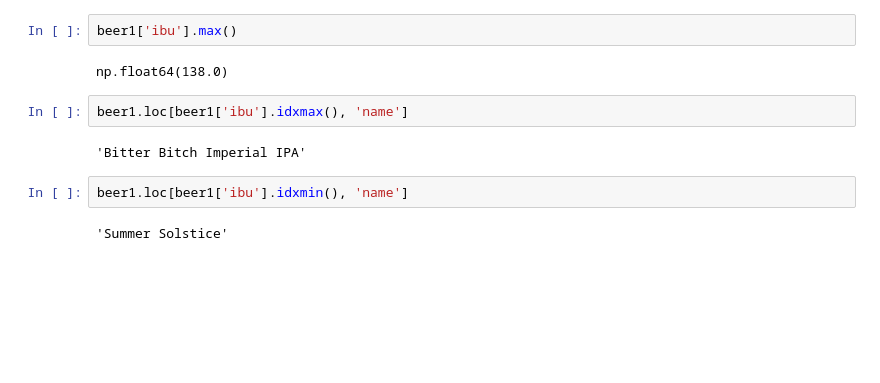
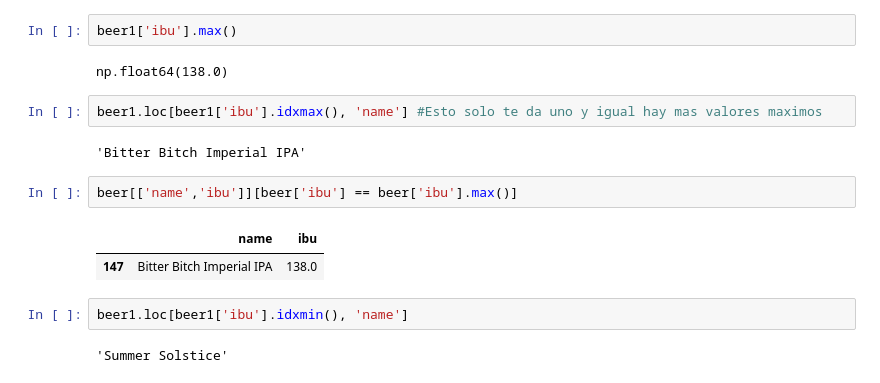
Before and after one commit to rou-tz/2026-02-BILBAO-FT-Data-Science, a Jupyter notebook: 2-Data_Analysis/2-Pandas/Practica/6-Beers/birras_repaso_Ruben.ipynb, the cells around one changed output. Drawn from its saved outputs; the diff is of its cells as text; blank space fills up the shorter version.

```diff
--- a/2-Data_Analysis/2-Pandas/Practica/6-Beers/birras_repaso_Ruben.ipynb
+++ b/2-Data_Analysis/2-Pandas/Practica/6-Beers/birras_repaso_Ruben.ipynb
@@ -221,9 +217,14 @@ beer1['ibu'].max()
 # %% [output]
 np.float64(138.0)
 # %%
-beer1.loc[beer1['ibu'].idxmax(), 'name']
+beer1.loc[beer1['ibu'].idxmax(), 'name'] #Esto solo te da uno y igual hay mas valores maximos
 # %% [output]
 'Bitter Bitch Imperial IPA'
+# %%
+beer[['name','ibu']][beer['ibu'] == beer['ibu'].max()]
+# %% [output]
+|  | name | ibu |
+| 147 | Bitter Bitch Imperial IPA | 138.0 |
 # %%
 beer1.loc[beer1['ibu'].idxmin(), 'name']
 # %% [output]
```
Also changed, not shown: parts of 8 cells of this notebook, 2 other files.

» **WHAT NEEDS TO BE DONE**
Where the string "notebook" appears in a line of the entries above, return that line.

» **OUTPUT OF THE EXERCISE**
Before and after one commit to rou-tz/2026-02-BILBAO-FT-Data-Science, a Jupyter notebook: 2-Data_Analysis/2-Pandas/Practica/6-Beers/birras_repaso_Ruben.ipynb, the cells around one changed output. Drawn from its saved outputs; the diff is of its cells as text; blank space fills up the shorter version.
Also changed, not shown: parts of 8 cells of this notebook, 2 other files.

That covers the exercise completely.